(Change detection outputs)
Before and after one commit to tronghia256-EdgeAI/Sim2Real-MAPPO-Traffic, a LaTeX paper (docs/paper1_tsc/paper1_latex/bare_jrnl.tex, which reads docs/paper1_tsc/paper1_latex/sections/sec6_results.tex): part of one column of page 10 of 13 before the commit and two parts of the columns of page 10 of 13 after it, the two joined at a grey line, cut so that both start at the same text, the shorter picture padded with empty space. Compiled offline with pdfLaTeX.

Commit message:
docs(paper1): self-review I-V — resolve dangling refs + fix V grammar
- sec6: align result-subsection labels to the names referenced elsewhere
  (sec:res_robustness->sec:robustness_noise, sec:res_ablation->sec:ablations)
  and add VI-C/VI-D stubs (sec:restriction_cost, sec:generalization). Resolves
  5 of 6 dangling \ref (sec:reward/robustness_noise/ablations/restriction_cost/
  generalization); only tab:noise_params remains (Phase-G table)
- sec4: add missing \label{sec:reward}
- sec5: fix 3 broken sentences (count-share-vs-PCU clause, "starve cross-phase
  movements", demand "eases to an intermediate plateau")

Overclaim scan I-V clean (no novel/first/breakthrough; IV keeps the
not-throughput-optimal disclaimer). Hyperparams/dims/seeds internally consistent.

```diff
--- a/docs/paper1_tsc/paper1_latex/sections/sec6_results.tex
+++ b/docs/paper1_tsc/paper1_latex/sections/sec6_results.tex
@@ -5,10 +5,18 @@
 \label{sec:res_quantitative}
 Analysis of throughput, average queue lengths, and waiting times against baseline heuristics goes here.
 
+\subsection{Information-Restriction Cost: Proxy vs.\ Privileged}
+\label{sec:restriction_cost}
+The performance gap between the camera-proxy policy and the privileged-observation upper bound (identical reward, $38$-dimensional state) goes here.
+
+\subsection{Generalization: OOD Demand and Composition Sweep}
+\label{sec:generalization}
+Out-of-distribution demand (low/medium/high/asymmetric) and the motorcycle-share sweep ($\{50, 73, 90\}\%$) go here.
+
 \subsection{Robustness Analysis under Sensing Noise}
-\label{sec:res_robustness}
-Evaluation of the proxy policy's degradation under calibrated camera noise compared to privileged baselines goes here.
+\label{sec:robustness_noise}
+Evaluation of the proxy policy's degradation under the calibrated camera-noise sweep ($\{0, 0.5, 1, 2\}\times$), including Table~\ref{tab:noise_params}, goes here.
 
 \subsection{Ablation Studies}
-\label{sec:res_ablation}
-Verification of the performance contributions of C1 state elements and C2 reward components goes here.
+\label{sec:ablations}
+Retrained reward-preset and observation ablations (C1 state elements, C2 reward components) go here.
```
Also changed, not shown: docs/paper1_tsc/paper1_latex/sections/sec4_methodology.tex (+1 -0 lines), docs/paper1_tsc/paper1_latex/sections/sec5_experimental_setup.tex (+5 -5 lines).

==

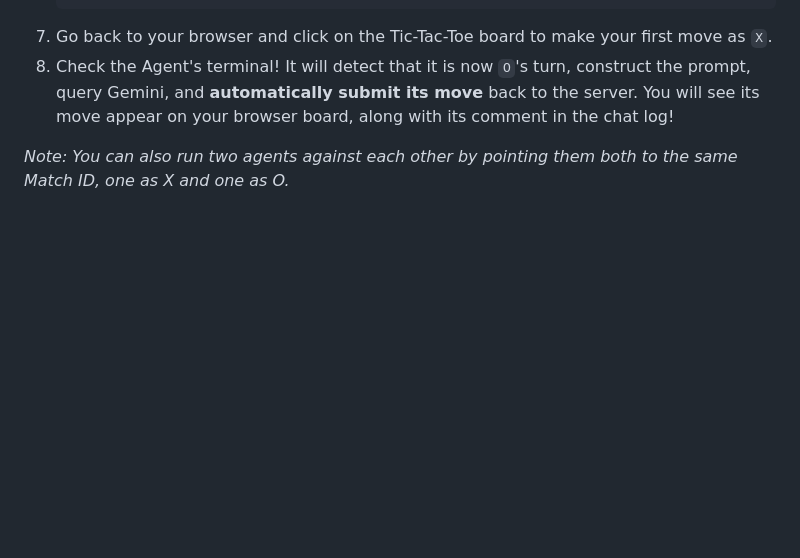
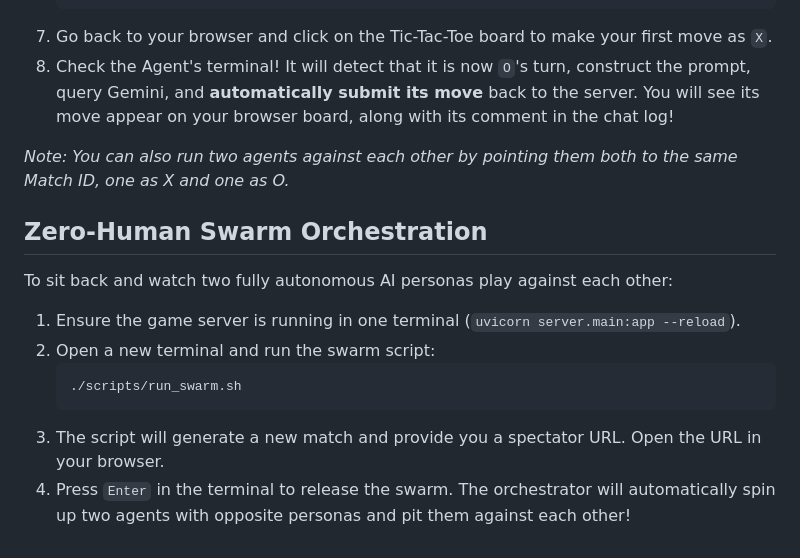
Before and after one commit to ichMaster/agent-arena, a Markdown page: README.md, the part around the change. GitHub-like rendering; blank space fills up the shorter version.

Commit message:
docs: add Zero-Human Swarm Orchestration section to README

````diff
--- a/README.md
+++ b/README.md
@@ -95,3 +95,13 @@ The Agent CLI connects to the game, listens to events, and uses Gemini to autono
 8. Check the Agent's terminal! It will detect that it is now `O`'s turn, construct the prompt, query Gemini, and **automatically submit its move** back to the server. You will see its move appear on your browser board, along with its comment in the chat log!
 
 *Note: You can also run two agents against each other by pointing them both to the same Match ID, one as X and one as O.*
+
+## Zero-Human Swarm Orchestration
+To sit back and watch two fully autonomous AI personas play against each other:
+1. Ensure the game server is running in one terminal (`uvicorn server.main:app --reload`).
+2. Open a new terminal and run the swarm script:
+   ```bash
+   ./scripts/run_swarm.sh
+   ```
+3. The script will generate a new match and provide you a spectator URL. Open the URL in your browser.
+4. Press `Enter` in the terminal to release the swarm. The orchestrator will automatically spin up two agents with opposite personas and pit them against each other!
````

Action item
Reproduce all lines from the records above that include the word "policy".

Answer
+The performance gap between the camera-proxy policy and the privileged-observation upper bound (identical reward, $38$-dimensional state) goes here.
-Evaluation of the proxy policy's degradation under calibrated camera noise compared to privileged baselines goes here.
+Evaluation of the proxy policy's degradation under the calibrated camera-noise sweep ($\{0, 0.5, 1, 2\}\times$), including Table~\ref{tab:noise_params}, goes here.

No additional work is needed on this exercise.